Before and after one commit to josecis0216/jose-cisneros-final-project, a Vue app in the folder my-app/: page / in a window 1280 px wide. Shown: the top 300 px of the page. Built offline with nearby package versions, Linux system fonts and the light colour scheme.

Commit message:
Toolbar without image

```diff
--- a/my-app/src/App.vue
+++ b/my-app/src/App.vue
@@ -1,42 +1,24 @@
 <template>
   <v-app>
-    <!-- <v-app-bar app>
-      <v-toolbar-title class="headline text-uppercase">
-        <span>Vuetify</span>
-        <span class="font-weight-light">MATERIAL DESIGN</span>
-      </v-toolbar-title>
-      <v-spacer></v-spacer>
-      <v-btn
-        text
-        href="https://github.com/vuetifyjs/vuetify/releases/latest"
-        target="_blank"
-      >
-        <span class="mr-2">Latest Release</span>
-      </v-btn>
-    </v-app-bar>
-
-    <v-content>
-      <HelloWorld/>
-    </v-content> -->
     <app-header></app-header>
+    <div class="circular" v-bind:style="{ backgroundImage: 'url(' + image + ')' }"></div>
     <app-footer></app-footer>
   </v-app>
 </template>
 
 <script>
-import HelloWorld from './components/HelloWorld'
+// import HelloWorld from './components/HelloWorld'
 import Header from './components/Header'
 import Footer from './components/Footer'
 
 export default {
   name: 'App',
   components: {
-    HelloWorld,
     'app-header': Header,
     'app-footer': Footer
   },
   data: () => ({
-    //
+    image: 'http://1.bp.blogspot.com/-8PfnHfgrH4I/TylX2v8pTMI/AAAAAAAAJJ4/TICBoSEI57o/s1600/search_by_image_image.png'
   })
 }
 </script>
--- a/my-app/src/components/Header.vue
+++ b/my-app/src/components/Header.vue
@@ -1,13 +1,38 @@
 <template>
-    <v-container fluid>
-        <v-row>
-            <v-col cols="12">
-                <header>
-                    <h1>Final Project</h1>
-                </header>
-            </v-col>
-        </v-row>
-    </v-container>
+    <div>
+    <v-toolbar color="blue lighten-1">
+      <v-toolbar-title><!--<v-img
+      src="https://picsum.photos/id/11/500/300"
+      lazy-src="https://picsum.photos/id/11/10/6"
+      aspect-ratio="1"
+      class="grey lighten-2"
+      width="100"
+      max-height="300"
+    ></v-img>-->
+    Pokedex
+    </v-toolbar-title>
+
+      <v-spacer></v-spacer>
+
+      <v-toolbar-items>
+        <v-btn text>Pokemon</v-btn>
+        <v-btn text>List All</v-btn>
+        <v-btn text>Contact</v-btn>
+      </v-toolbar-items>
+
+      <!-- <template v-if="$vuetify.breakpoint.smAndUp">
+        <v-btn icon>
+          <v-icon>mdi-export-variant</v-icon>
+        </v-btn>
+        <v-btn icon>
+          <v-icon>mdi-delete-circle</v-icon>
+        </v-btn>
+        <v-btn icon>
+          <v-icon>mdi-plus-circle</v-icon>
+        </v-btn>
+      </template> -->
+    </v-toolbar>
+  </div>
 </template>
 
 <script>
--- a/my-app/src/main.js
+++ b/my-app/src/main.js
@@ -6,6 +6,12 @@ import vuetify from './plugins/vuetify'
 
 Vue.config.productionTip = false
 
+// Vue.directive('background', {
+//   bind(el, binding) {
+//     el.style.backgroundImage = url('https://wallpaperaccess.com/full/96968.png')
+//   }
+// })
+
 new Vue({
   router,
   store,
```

#### [PROMPT]
Give back all the data exactly as it was written.

#### [SOLVED PROBLEM]
Before and after one commit to josecis0216/jose-cisneros-final-project, a Vue app in the folder my-app/: page / in a window 1280 px wide. Shown: the top 300 px of the page. Built offline with nearby package versions, Linux system fonts and the light colour scheme.

Commit message:
Toolbar without image

```diff
--- a/my-app/src/App.vue
+++ b/my-app/src/App.vue
@@ -1,42 +1,24 @@
 <template>
   <v-app>
-    <!-- <v-app-bar app>
-      <v-toolbar-title class="headline text-uppercase">
-        <span>Vuetify</span>
-        <span class="font-weight-light">MATERIAL DESIGN</span>
-      </v-toolbar-title>
-      <v-spacer></v-spacer>
-      <v-btn
-        text
-        href="https://github.com/vuetifyjs/vuetify/releases/latest"
-        target="_blank"
-      >
-        <span class="mr-2">Latest Release</span>
-      </v-btn>
-    </v-app-bar>
-
-    <v-content>
-      <HelloWorld/>
-    </v-content> -->
     <app-header></app-header>
+    <div class="circular" v-bind:style="{ backgroundImage: 'url(' + image + ')' }"></div>
     <app-footer></app-footer>
   </v-app>
 </template>
 
 <script>
-import HelloWorld from './components/HelloWorld'
+// import HelloWorld from './components/HelloWorld'
 import Header from './components/Header'
 import Footer from './components/Footer'
 
 export default {
   name: 'App',
   components: {
-    HelloWorld,
     'app-header': Header,
     'app-footer': Footer
   },
   data: () => ({
-    //
+    image: 'http://1.bp.blogspot.com/-8PfnHfgrH4I/TylX2v8pTMI/AAAAAAAAJJ4/TICBoSEI57o/s1600/search_by_image_image.png'
   })
 }
 </script>
--- a/my-app/src/components/Header.vue
+++ b/my-app/src/components/Header.vue
@@ -1,13 +1,38 @@
 <template>
-    <v-container fluid>
-        <v-row>
-            <v-col cols="12">
-                <header>
-                    <h1>Final Project</h1>
-                </header>
-            </v-col>
-        </v-row>
-    </v-container>
+    <div>
+    <v-toolbar color="blue lighten-1">
+      <v-toolbar-title><!--<v-img
+      src="https://picsum.photos/id/11/500/300"
+      lazy-src="https://picsum.photos/id/11/10/6"
+      aspect-ratio="1"
+      class="grey lighten-2"
+      width="100"
+      max-height="300"
+    ></v-img>-->
+    Pokedex
+    </v-toolbar-title>
+
+      <v-spacer></v-spacer>
+
+      <v-toolbar-items>
+        <v-btn text>Pokemon</v-btn>
+        <v-btn text>List All</v-btn>
+        <v-btn text>Contact</v-btn>
+      </v-toolbar-items>
+
+      <!-- <template v-if="$vuetify.breakpoint.smAndUp">
+        <v-btn icon>
+          <v-icon>mdi-export-variant</v-icon>
+        </v-btn>
+        <v-btn icon>
+          <v-icon>mdi-delete-circle</v-icon>
+        </v-btn>
+        <v-btn icon>
+          <v-icon>mdi-plus-circle</v-icon>
+        </v-btn>
+      </template> -->
+    </v-toolbar>
+  </div>
 </template>
 
 <script>
--- a/my-app/src/main.js
+++ b/my-app/src/main.js
@@ -6,6 +6,12 @@ import vuetify from './plugins/vuetify'
 
 Vue.config.productionTip = false
 
+// Vue.directive('background', {
+//   bind(el, binding) {
+//     el.style.backgroundImage = url('https://wallpaperaccess.com/full/96968.png')
+//   }
+// })
+
 new Vue({
   router,
   store,
```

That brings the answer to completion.